(Excerpts from a dataset)
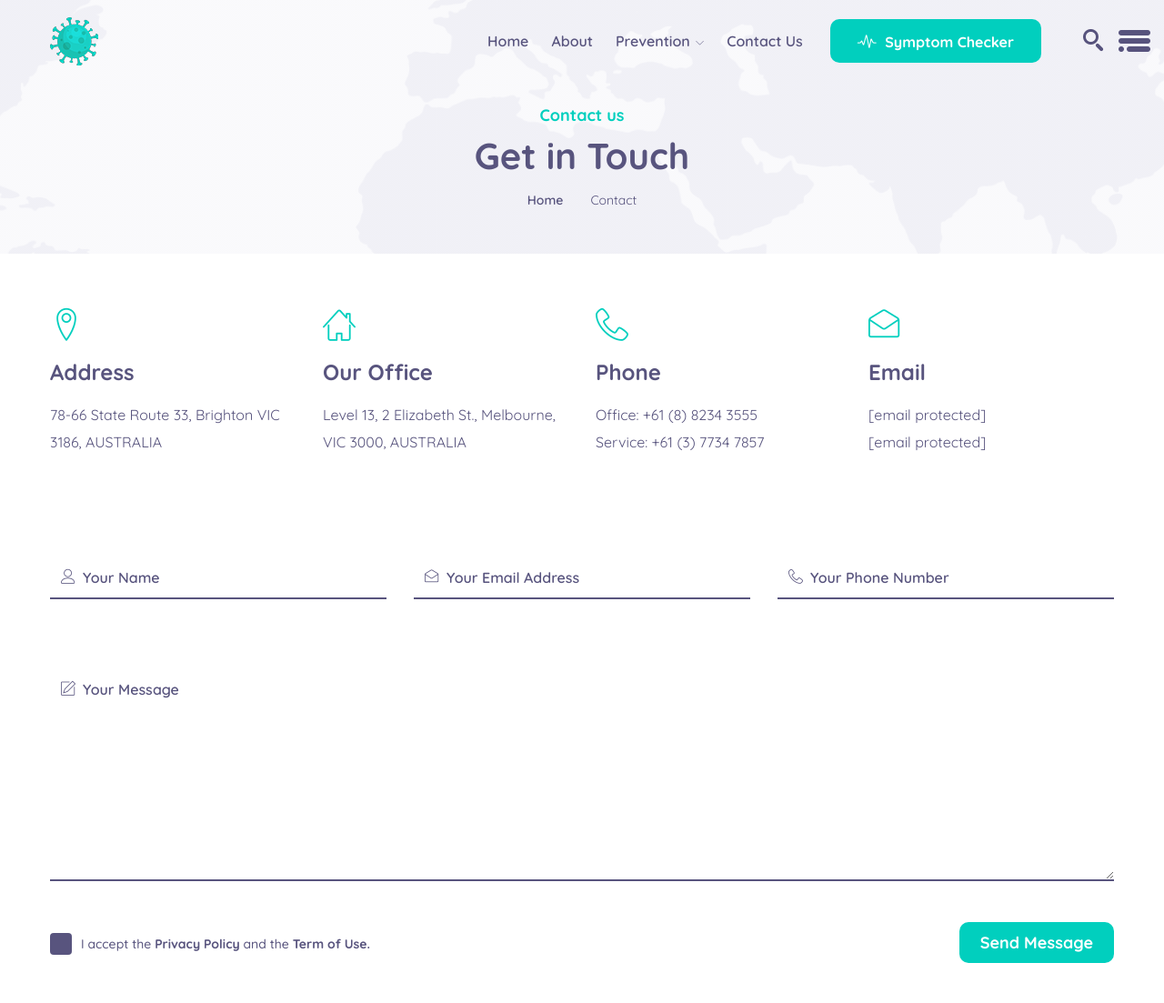
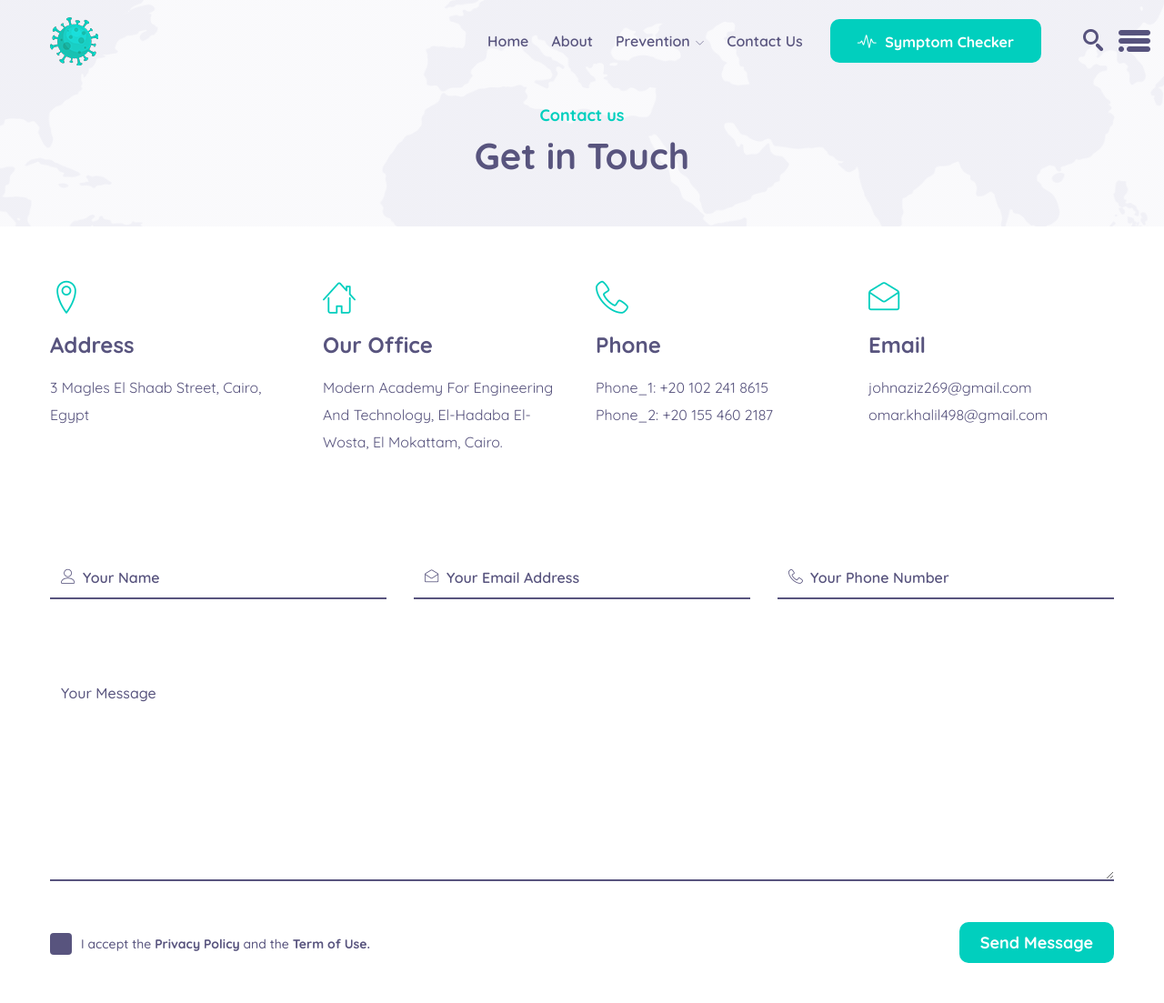
Before and after one commit to OmarKhalil10/Covid-19-Detector-Website-Using-Deep-Learning, a Flask app: page /contact in a window 1280 px wide. Shown: the top 1103 px of the page at 91% size. Run offline with Flask 2, Linux system fonts and the light colour scheme; some libraries are stand-ins or nearby versions.

Commit message:
contact done

```diff
--- a/templates/pages/contact.html
+++ b/templates/pages/contact.html
@@ -5,10 +5,6 @@
         <div class="breadcrumb_text">
             <h6 class="wow fadeInUp">Contact us</h6>
             <h3 class="wow fadeInUp" data-wow-delay="0.2s">Get in Touch</h3>
-                    <ul class="nav justify-content-center wow fadeInUp" data-wow-delay="0.3s">
-                        <li><a href>Home</a></li>
-                        <li><a href="contact.html">Contact</a></li>
-                    </ul>
         </div>
     </div>
 </section>
@@ -21,25 +17,25 @@
                 <div class="contact_details_item wow fadeInLeft" data-wow-delay="0.2s">
                     <i class="linearicons-map-marker"></i>
                     <h4>Address</h4>
-                            <p>78-66 State Route 33, Brighton VIC 3186, AUSTRALIA</p>
+                    <p>3 Magles El Shaab Street, Cairo, Egypt</p>
                 </div>
             </div>
             <div class="col-lg-3 col-6">
                 <div class="contact_details_item  wow fadeInLeft" data-wow-delay="0.3s">
                     <i class="linearicons-home4"></i>
                     <h4>Our Office</h4>
-                            <p>Level 13, 2 Elizabeth St., Melbourne, VIC 3000, AUSTRALIA</p>
+                    <p>Modern Academy For Engineering And Technology, El-Hadaba El-Wosta, El Mokattam, Cairo.</p>
                 </div>
             </div>
             <div class="col-lg-3 col-6">
                 <div class="contact_details_item  wow fadeInLeft" data-wow-delay="0.4s">
                     <i class="linearicons-telephone"></i>
                     <h4>Phone</h4>
-                            <a href="tel:+8801676790690">
-                                <h6>Office: +61 (8) 8234 3555</h6>
+                    <a href="tel:+201022418615">
+                        <h6>Phone_1: +20 102 241 8615</h6>
                     </a>
-                            <a href="tel:+8801676790690">
-                                <h6>Service: +61 (3) 7734 7857</h6>
+                    <a href="tel:+201554602187">
+                        <h6>Phone_2: +20 155 460 2187</h6>
                     </a>
                 </div>
             </div>
@@ -47,14 +43,12 @@
                 <div class="contact_details_item  wow fadeInLeft" data-wow-delay="0.5s">
                     <i class="linearicons-envelope-open"></i>
                     <h4>Email</h4>
-                            <a href="/cdn-cgi/l/email-protection#2e5c414d45574c4a1f17171b6e49434f4742004d4143">
-                                <h6><span class="__cf_email__"
-                                        data-cfemail="aedddbdedec1dcdaeecbdec7cacbc3c7cd80c1dcc9">[email&#160;protected]</span>
+                    <a href="mailto:johnaziz269@gmail.com">
+                        <h6><span class="__cf_email__">johnaziz269@gmail.com</span>
                         </h6>
                     </a>
-                            <a href="/cdn-cgi/l/email-protection#fb8994989082999fcac2c2cebb9c969a9297d5989496">
-                                <h6><span class="__cf_email__"
-                                        data-cfemail="086061486d78616c6d65616b26677a6f">[email&#160;protected]</span>
+                    <a href="mailto:omar.khalil498@gmail.com">
+                        <h6><span class="__cf_email__">omar.khalil498@gmail.com</span>
                         </h6>
                     </a>
                 </div>
@@ -85,8 +79,7 @@
                 <div class="col-lg-12">
                     <div class="form-group">
                         <textarea name="message" id="message" cols="30" rows="10" class="form-control"
-                                    required></textarea>
-                                <label class="top_text"><i class="linearicons-pencil4"></i>Your Message</label>
+                            placeholder="Your Message" required></textarea>
                     </div>
                 </div>
                 <div class="col-lg-12">
@@ -114,10 +107,11 @@
 
 
 <section class="map_area">
-            <div id="mapBox" class="mapBox row m0" data-lat="40.701083" data-lon="-74.1522848" data-zoom="12"
-                data-marker="/static/images/map-marker.png" data-info="54B, Tailstoi Town 5238 La city, IA 522364"
-                data-mlat="40.701083" data-mlon="-74.1522848">
-            </div>
+        <iframe
+            src="https://www.google.com/maps/embed?pb=!1m18!1m12!1m3!1d1727.7586858930729!2d31.31150182057934!3d29.993297279648644!2m3!1f0!2f0!3f0!3m2!1i1024!2i768!4f13.1!3m3!1m2!1s0x14583921c000aaad%3A0x89f4cbf0b7d34872!2sModern%20Academy%20for%20Engineering%20and%20Technology!5e0!3m2!1sen!2seg!4v1653538752272!5m2!1sen!2seg"
+            width="100%" height="600" style="border:0;" allowfullscreen="" loading="lazy"
+            referrerpolicy="no-referrer-when-downgrade">
+        </iframe>
 </section>
 
 
@@ -141,7 +135,7 @@
             <div class="col-lg-6">
                 <div class="mail_box">
                     <div class="input-group">
-                                <input type="text" class="form-control" placeholder="&#xe997; Enter your email"
+                        <input href="#" type="text" class="form-control" placeholder="&#xe997; Enter your email"
                             aria-label="Recipient's username" aria-describedby="button-addon2">
                         <div class="input-group-append">
                             <button class="btn btn-outline-secondary" type="button" id="button-addon2">
```
Lines whose indentation alone changed are shown as unchanged.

▸ **About this task**
Return every line from the entries above that contains the word "group".

▸ **Solution for this task**
                     <div class="form-group">
                     <div class="input-group">
                         <div class="input-group-append">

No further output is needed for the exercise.